→ **WHAT IS REQUIRED**: Your copy should match the listing below word for word, with no images in it.
[RECORDED INFORMATION Boundary: Start]
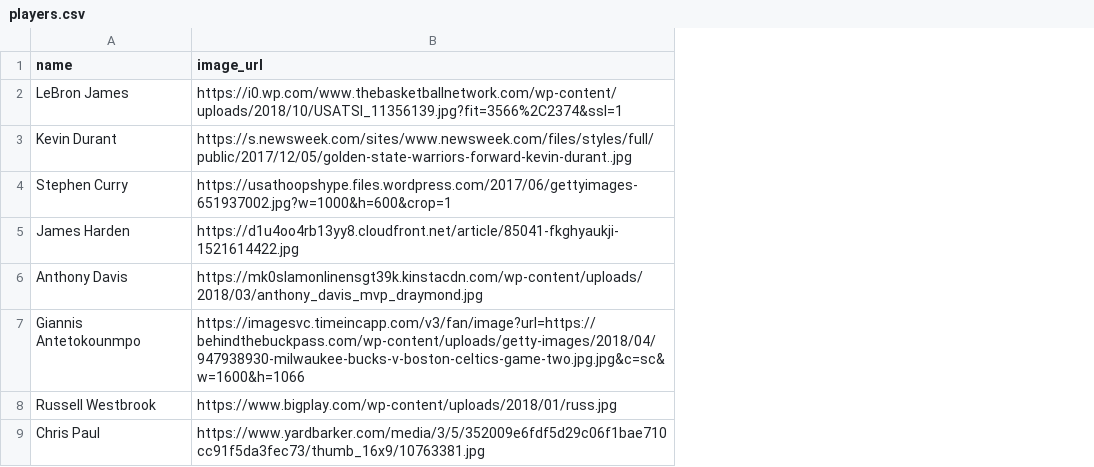
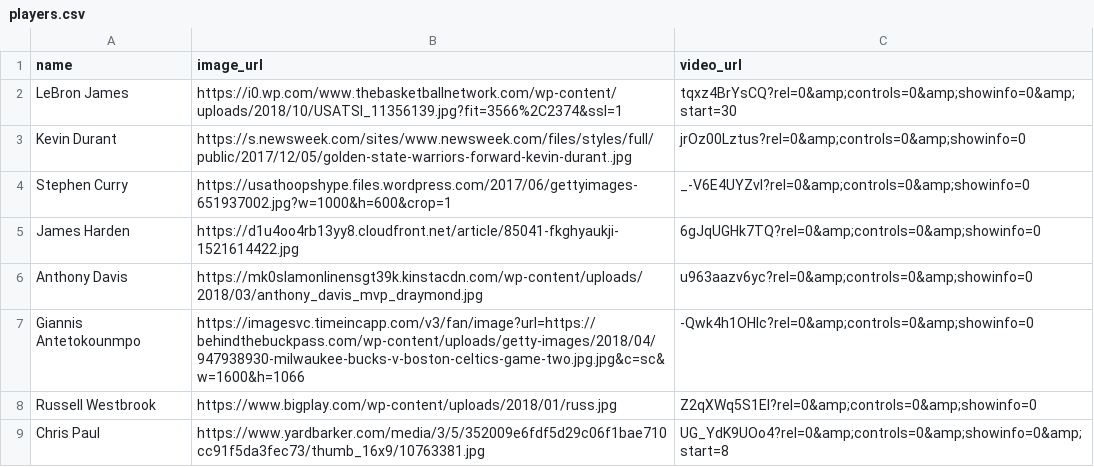
Before and after one commit to gknief/hoops, a CSV file: public/data/players.csv, drawn as a sheet; only a part is shown; the diff names each change by its address in the sheet, - before the commit and + after, or states it on an @@ line.

```diff
--- a/public/data/players.csv
+++ b/public/data/players.csv
+column C (video_url), rows 2-9: tqxz4BrYsCQ?rel=0&amp;controls=0&amp;showinfo=0&amp;start=30 | jrOz00Lztus?rel=0&amp;controls=0&amp;showinfo=0 | _-V6E4UYZvI?rel=0&amp;controls=0&amp;showinfo=0 | 6gJqUGHk7TQ?rel=0&amp;controls=0&amp;showinfo=0 | u963aazv6yc?rel=0&amp;controls=0&amp;showinfo=0 | -Qwk4h1OHlc?rel=0&amp;controls=0&amp;showinfo=0 | Z2qXWq5S1EI?rel=0&amp;controls=0&amp;showinfo=0 | UG_YdK9UOo4?rel=0&amp;controls=0&amp;showinfo=0&amp;start=8
```
Also changed, not shown: public/data/rappers.csv, 12 other files.
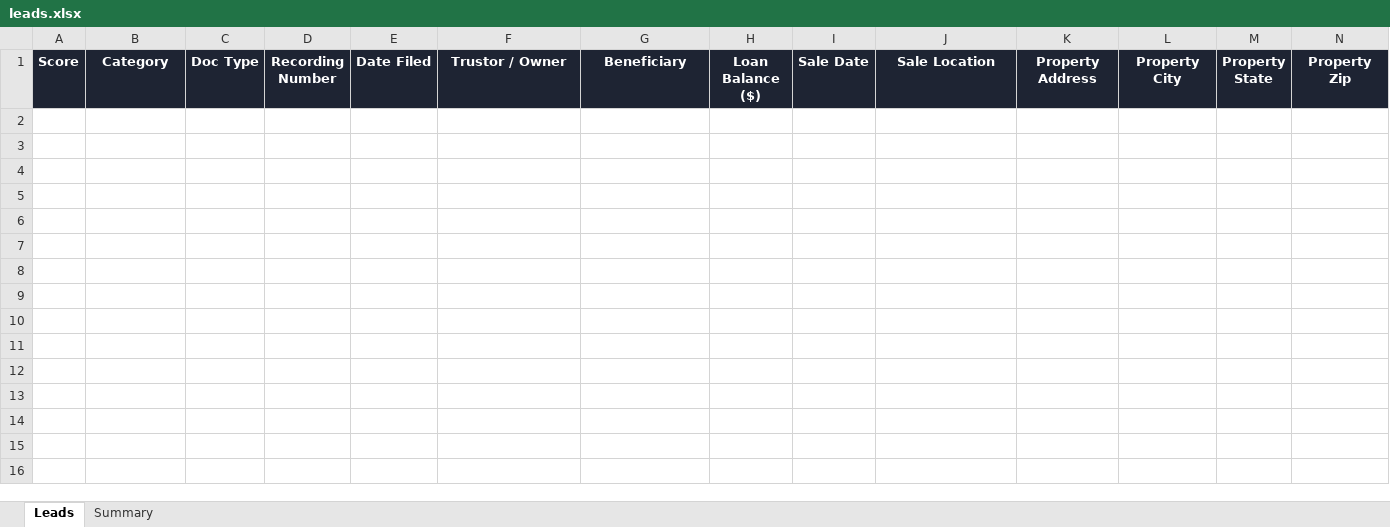
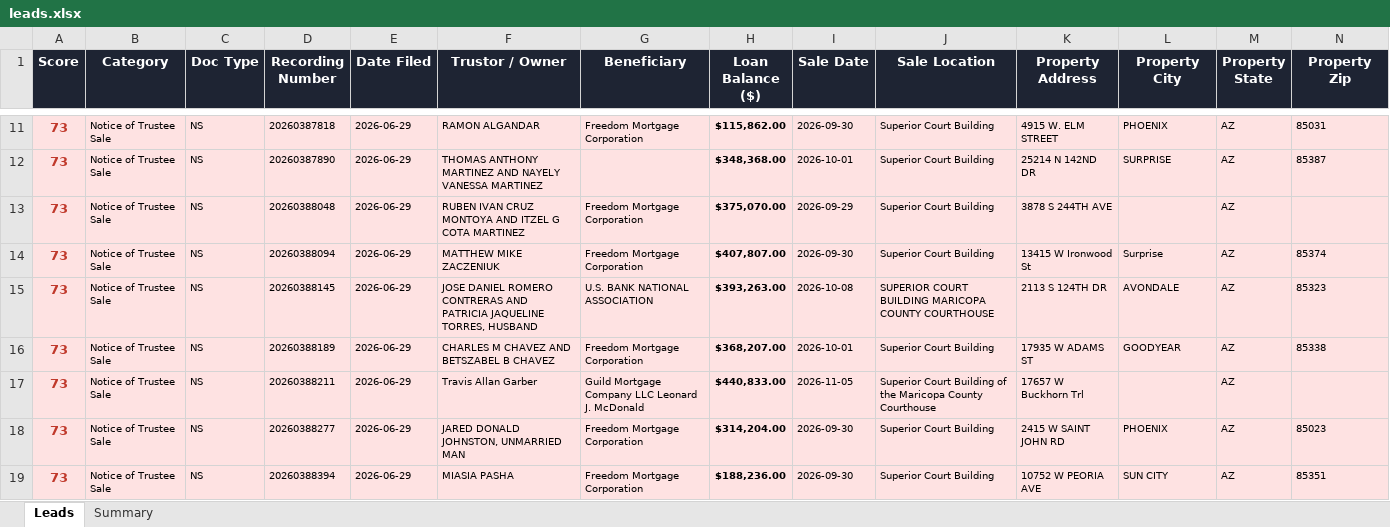
Before and after one commit to Darqsin/Four-Rings-CRM, an Excel workbook: data/leads.xlsx, sheet Leads, drawn as a sheet; only a part is shown, gaps mark what is left out; values as stored, in another font and other column widths than the file's, no borders; rows hold the shown columns only; the diff covers the shown part only; the diff names each change by its address in the sheet, - before the commit and + after, or states it on an @@ line.

```diff
--- a/data/leads.xlsx (sheet Leads)
+++ b/data/leads.xlsx (sheet Leads)
+row 11: 73 | Notice of Trustee Sale | NS | 20260387818 | 2026-06-29 | RAMON ALGANDAR | Freedom Mortgage Corporation | $115,862.00 | 2026-09-30 | Superior Court Building | 4915 W. ELM STREET | PHOENIX | AZ | 85031
+row 12: 73 | Notice of Trustee Sale | NS | 20260387890 | 2026-06-29 | THOMAS ANTHONY MARTINEZ AND NAYELY VANESSA MARTINEZ |  | $348,368.00 | 2026-10-01 | Superior Court Building | 25214 N 142ND DR | SURPRISE | AZ | 85387
+row 13: 73 | Notice of Trustee Sale | NS | 20260388048 | 2026-06-29 | RUBEN IVAN CRUZ MONTOYA AND ITZEL G COTA MARTINEZ | Freedom Mortgage Corporation | $375,070.00 | 2026-09-29 | Superior Court Building | 3878 S 244TH AVE |  | AZ
+row 14: 73 | Notice of Trustee Sale | NS | 20260388094 | 2026-06-29 | MATTHEW MIKE ZACZENIUK | Freedom Mortgage Corporation | $407,807.00 | 2026-09-30 | Superior Court Building | 13415 W Ironwood St | Surprise | AZ | 85374
+row 15: 73 | Notice of Trustee Sale | NS | 20260388145 | 2026-06-29 | JOSE DANIEL ROMERO CONTRERAS AND PATRICIA JAQUELINE TORRES, HUSBAND | U.S. BANK NATIONAL ASSOCIATION | $393,263.00 | 2026-10-08 | SUPERIOR COURT BUILDING MARICOPA COUNTY COURTHOUSE | 2113 S 124TH DR | AVONDALE | AZ | 85323
+row 16: 73 | Notice of Trustee Sale | NS | 20260388189 | 2026-06-29 | CHARLES M CHAVEZ AND BETSZABEL B CHAVEZ | Freedom Mortgage Corporation | $368,207.00 | 2026-10-01 | Superior Court Building | 17935 W ADAMS ST | GOODYEAR | AZ | 85338
+row 17: 73 | Notice of Trustee Sale | NS | 20260388211 | 2026-06-29 | Travis Allan Garber | Guild Mortgage Company LLC Leonard J. McDonald | $440,833.00 | 2026-11-05 | Superior Court Building of the Maricopa County Courthouse | 17657 W Buckhorn Trl |  | AZ
+row 18: 73 | Notice of Trustee Sale | NS | 20260388277 | 2026-06-29 | JARED DONALD JOHNSTON, UNMARRIED MAN | Freedom Mortgage Corporation | $314,204.00 | 2026-09-30 | Superior Court Building | 2415 W SAINT JOHN RD | PHOENIX | AZ | 85023
+row 19: 73 | Notice of Trustee Sale | NS | 20260388394 | 2026-06-29 | MIASIA PASHA | Freedom Mortgage Corporation | $188,236.00 | 2026-09-30 | Superior Court Building | 10752 W PEORIA AVE | SUN CITY | AZ | 85351
```
Also changed, not shown: 116 added rows elsewhere in this sheet, sheet Summary, 3 other files.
[RECORDED INFORMATION Boundary: End]
→ **EXERCISE RESPONSE**:
Before and after one commit to gknief/hoops, a CSV file: public/data/players.csv, drawn as a sheet; only a part is shown; the diff names each change by its address in the sheet, - before the commit and + after, or states it on an @@ line.

```diff
--- a/public/data/players.csv
+++ b/public/data/players.csv
+column C (video_url), rows 2-9: tqxz4BrYsCQ?rel=0&amp;controls=0&amp;showinfo=0&amp;start=30 | jrOz00Lztus?rel=0&amp;controls=0&amp;showinfo=0 | _-V6E4UYZvI?rel=0&amp;controls=0&amp;showinfo=0 | 6gJqUGHk7TQ?rel=0&amp;controls=0&amp;showinfo=0 | u963aazv6yc?rel=0&amp;controls=0&amp;showinfo=0 | -Qwk4h1OHlc?rel=0&amp;controls=0&amp;showinfo=0 | Z2qXWq5S1EI?rel=0&amp;controls=0&amp;showinfo=0 | UG_YdK9UOo4?rel=0&amp;controls=0&amp;showinfo=0&amp;start=8
```
Also changed, not shown: public/data/rappers.csv, 12 other files.
Before and after one commit to Darqsin/Four-Rings-CRM, an Excel workbook: data/leads.xlsx, sheet Leads, drawn as a sheet; only a part is shown, gaps mark what is left out; values as stored, in another font and other column widths than the file's, no borders; rows hold the shown columns only; the diff covers the shown part only; the diff names each change by its address in the sheet, - before the commit and + after, or states it on an @@ line.

```diff
--- a/data/leads.xlsx (sheet Leads)
+++ b/data/leads.xlsx (sheet Leads)
+row 11: 73 | Notice of Trustee Sale | NS | 20260387818 | 2026-06-29 | RAMON ALGANDAR | Freedom Mortgage Corporation | $115,862.00 | 2026-09-30 | Superior Court Building | 4915 W. ELM STREET | PHOENIX | AZ | 85031
+row 12: 73 | Notice of Trustee Sale | NS | 20260387890 | 2026-06-29 | THOMAS ANTHONY MARTINEZ AND NAYELY VANESSA MARTINEZ |  | $348,368.00 | 2026-10-01 | Superior Court Building | 25214 N 142ND DR | SURPRISE | AZ | 85387
+row 13: 73 | Notice of Trustee Sale | NS | 20260388048 | 2026-06-29 | RUBEN IVAN CRUZ MONTOYA AND ITZEL G COTA MARTINEZ | Freedom Mortgage Corporation | $375,070.00 | 2026-09-29 | Superior Court Building | 3878 S 244TH AVE |  | AZ
+row 14: 73 | Notice of Trustee Sale | NS | 20260388094 | 2026-06-29 | MATTHEW MIKE ZACZENIUK | Freedom Mortgage Corporation | $407,807.00 | 2026-09-30 | Superior Court Building | 13415 W Ironwood St | Surprise | AZ | 85374
+row 15: 73 | Notice of Trustee Sale | NS | 20260388145 | 2026-06-29 | JOSE DANIEL ROMERO CONTRERAS AND PATRICIA JAQUELINE TORRES, HUSBAND | U.S. BANK NATIONAL ASSOCIATION | $393,263.00 | 2026-10-08 | SUPERIOR COURT BUILDING MARICOPA COUNTY COURTHOUSE | 2113 S 124TH DR | AVONDALE | AZ | 85323
+row 16: 73 | Notice of Trustee Sale | NS | 20260388189 | 2026-06-29 | CHARLES M CHAVEZ AND BETSZABEL B CHAVEZ | Freedom Mortgage Corporation | $368,207.00 | 2026-10-01 | Superior Court Building | 17935 W ADAMS ST | GOODYEAR | AZ | 85338
+row 17: 73 | Notice of Trustee Sale | NS | 20260388211 | 2026-06-29 | Travis Allan Garber | Guild Mortgage Company LLC Leonard J. McDonald | $440,833.00 | 2026-11-05 | Superior Court Building of the Maricopa County Courthouse | 17657 W Buckhorn Trl |  | AZ
+row 18: 73 | Notice of Trustee Sale | NS | 20260388277 | 2026-06-29 | JARED DONALD JOHNSTON, UNMARRIED MAN | Freedom Mortgage Corporation | $314,204.00 | 2026-09-30 | Superior Court Building | 2415 W SAINT JOHN RD | PHOENIX | AZ | 85023
+row 19: 73 | Notice of Trustee Sale | NS | 20260388394 | 2026-06-29 | MIASIA PASHA | Freedom Mortgage Corporation | $188,236.00 | 2026-09-30 | Superior Court Building | 10752 W PEORIA AVE | SUN CITY | AZ | 85351
```
Also changed, not shown: 116 added rows elsewhere in this sheet, sheet Summary, 3 other files.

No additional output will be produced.